Watch Live: Senate impeachment trial of President Donald Trump
KFOR interactive radar

Stranded truck drivers spend icy New Year’s Eve in Oklahoma City

This is an archived article and the information in the article may be outdated. Please look at the time stamp on the story to see when it was last updated.
Data pix.

OKLAHOMA CITY, Okla. - Oklahoma City is a busy crossroads for the trucking industry, and Thursday's icy weather was just a hazard of the job for thousands of truckers. KFOR caught up with those who can't afford to take a break from being on the road this New Years.

Oklahoma rang in the new year cold and dry, but woke up in 2015 to frigid frozen roads.

"Well it's scary for sure you know," said Jim Gorgas, who made a pit stop on his way to Missouri. "You just gotta be safe, wait till a little later in the day to get out."

The dangerous conditions were especially apparent to those who spent their New Year's Eve behind the wheel.
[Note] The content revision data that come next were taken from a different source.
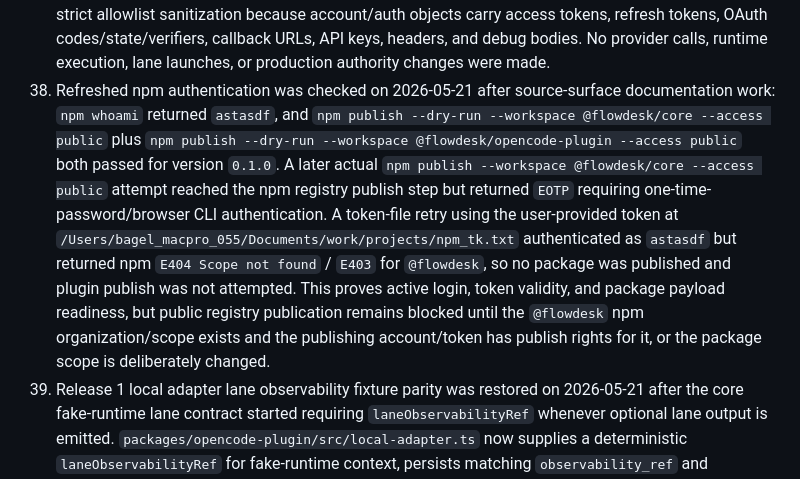
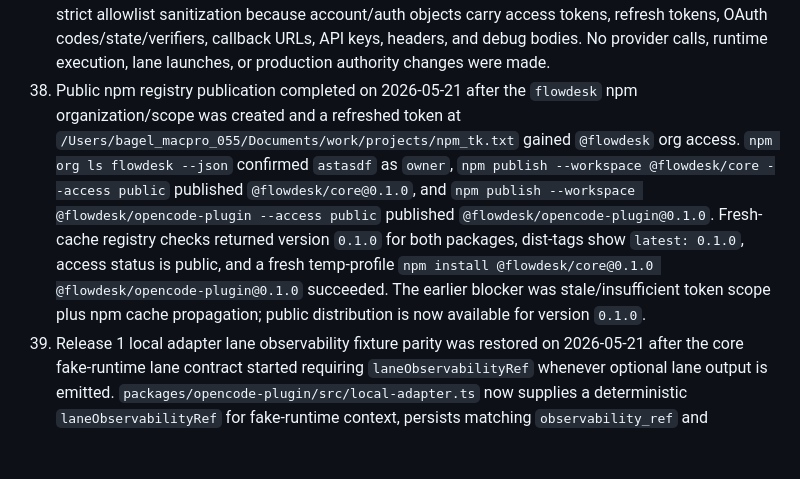
Before and after one commit to astasdf1/flowdesk, a Markdown page: docs/PROGRESS_SNAPSHOT.md, the part around the change. Rendered like a GitHub page; blank space fills up the shorter version.

Commit message:
docs: record npm registry publication
Ultraworked with [Sisyphus](https://github.com/code-yeongyu/oh-my-openagent)

Co-authored-by: Sisyphus <clio-agent@sisyphuslabs.ai>

```diff
--- a/docs/PROGRESS_SNAPSHOT.md
+++ b/docs/PROGRESS_SNAPSHOT.md
@@ -103,5 +103,5 @@ If a Release 2/2.5 feature works in practice but a conformance proof is incomple
 35. Isolated current-tarball evidence was recorded on 2026-05-20 in `docs/conformance/2026-05-20-release2-isolated-current-tarball-smoke.md`: the current workspace build packed `@flowdesk/core@0.1.0` and `@flowdesk/opencode-plugin@0.1.0`, installed them into a throwaway profile with `@opencode-ai/plugin@1.3.12`, and loaded the plugin against OpenCode CLI 1.14.50 with 11 expected tools. Direct portable-command doctor/status, chat-routed `/flowdesk-doctor`, Korean status chat intake, and the `chat.message` visible card hook succeeded with provider calls, runtime execution, and actual lane launch all false. An invalid direct `input_mode: "command"` doctor request failed closed at schema validation. The packaged production enablement evaluator reported a complete synthetic evidence bundle as `configured` but not dispatch-ready because approval was missing and OpenCode lane conformance remains partial, while missing evidence produced `blocked` with fail-closed blocker labels.
 36. Release 2 production-evidence wiring was added on 2026-05-20 and recorded in `docs/conformance/2026-05-20-release2-production-evidence-wiring.md`: `applyFlowDeskSessionEvidenceWriteIntentsV1` now durably applies validated session-evidence write intents with temp-then-rename writes, strict workflow/class/schema/path alignment, and disabled runtime authority flags; reload-after-write tests cover usage authority, runtime echo, and telemetry correlation evidence. The local OpenCode adapter can now opt into production enablement diagnostics with a durable root and explicit refs, causing `/flowdesk-doctor` to surface evaluated production state, blockers, uncertainties, doctor refs, and `production_dispatch_authority_enabled=false` without changing default Release 1 non-dispatch behavior. Full verification passed with `npm run typecheck` and `npm test` (251/251). npm publish was retried with a user-provided token that authenticated as `astasdf`, but npm still returned 403 requiring two-factor authentication or a granular publish token with bypass-2FA enabled, so registry publication and fresh registry-install smoke remain blocked.
 37. OpenCode source-surface inspection was recorded on 2026-05-21 in `docs/conformance/2026-05-21-release2-opencode-source-surface-inspection.md`: SDK typings prove `session.create(parentID)`, `session.children`, session agent/model metadata, prompt/promptAsync `SubtaskPartInput`, SDK `noReply`, and SDK `session.abort` API surfaces, while `session.command` subtask parts, literal runtime `subtask: true`, actual lane lifecycle behavior, trusted runtime echo, and telemetry pass-through remain unproven. Plugin typings still do not expose first-class hard chat no-reply/cancel return authority. Claude/Gemini auth plugin inspection proves useful metadata surfaces only after strict allowlist sanitization because account/auth objects carry access tokens, refresh tokens, OAuth codes/state/verifiers, callback URLs, API keys, headers, and debug bodies. No provider calls, runtime execution, lane launches, or production authority changes were made.
-38. Refreshed npm authentication was checked on 2026-05-21 after source-surface documentation work: `npm whoami` returned `astasdf`, and `npm publish --dry-run --workspace @flowdesk/core --access public` plus `npm publish --dry-run --workspace @flowdesk/opencode-plugin --access public` both passed for version `0.1.0`. A later actual `npm publish --workspace @flowdesk/core --access public` attempt reached the npm registry publish step but returned `EOTP` requiring one-time-password/browser CLI authentication. A token-file retry using the user-provided token at `/Users/bagel_macpro_055/Documents/work/projects/npm_tk.txt` authenticated as `astasdf` but returned npm `E404 Scope not found` / `E403` for `@flowdesk`, so no package was published and plugin publish was not attempted. This proves active login, token validity, and package payload readiness, but public registry publication remains blocked until the `@flowdesk` npm organization/scope exists and the publishing account/token has publish rights for it, or the package scope is deliberately changed.
+38. Public npm registry publication completed on 2026-05-21 after the `flowdesk` npm organization/scope was created and a refreshed token at `/Users/bagel_macpro_055/Documents/work/projects/npm_tk.txt` gained `@flowdesk` org access. `npm org ls flowdesk --json` confirmed `astasdf` as `owner`, `npm publish --workspace @flowdesk/core --access public` published `@flowdesk/core@0.1.0`, and `npm publish --workspace @flowdesk/opencode-plugin --access public` published `@flowdesk/opencode-plugin@0.1.0`. Fresh-cache registry checks returned version `0.1.0` for both packages, dist-tags show `latest: 0.1.0`, access status is public, and a fresh temp-profile `npm install @flowdesk/core@0.1.0 @flowdesk/opencode-plugin@0.1.0` succeeded. The earlier blocker was stale/insufficient token scope plus npm cache propagation; public distribution is now available for version `0.1.0`.
 39. Release 1 local adapter lane observability fixture parity was restored on 2026-05-21 after the core fake-runtime lane contract started requiring `laneObservabilityRef` whenever optional lane output is emitted. `packages/opencode-plugin/src/local-adapter.ts` now supplies a deterministic `laneObservabilityRef` for fake-runtime context, persists matching `observability_ref` and observability refs in local lane records, and keeps Release 1 non-dispatch behavior, disabled fallback authority, and unclaimed hard chat cancel/no-reply authority unchanged. Verification passed with clean LSP diagnostics on touched plugin files, `npm test -- --test-name-pattern "lane observability|fake-runtime|injected sdk lane observation|status"` (256/256 passing), `npm run typecheck`, and full `npm test` (256/256 passing).
```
"Yeah I've driven in these conditions before, and you just have to take it real slow," said Chris Gay outside of a Flying J Truckstop. "I've been here [OKC] since yesterday...but yeah I'm a little concerned, we're leaving this evening."

Wrecks all along metro highways had truck drivers turning in early...hoping to avoid a certain road hazard.

"Idiots, lots of idiots on the highway," noted one man outside of a Shell station. "People, if you don`t know how to drive, stay off the highway and stay out of my way."

According to the Federal Highway Administration, every year nearly 76,000 people are injured in crashes during snowy or icy conditions.

As the driving conditions worsened overnight, many were forced to spend their holiday at truck stops across the state, hundreds of miles from home.

Report a typo

Notice: you are using an outdated browser. Microsoft does not recommend using IE as your default browser. Some features on this website, like video and images, might not work properly. For the best experience, please upgrade your browser.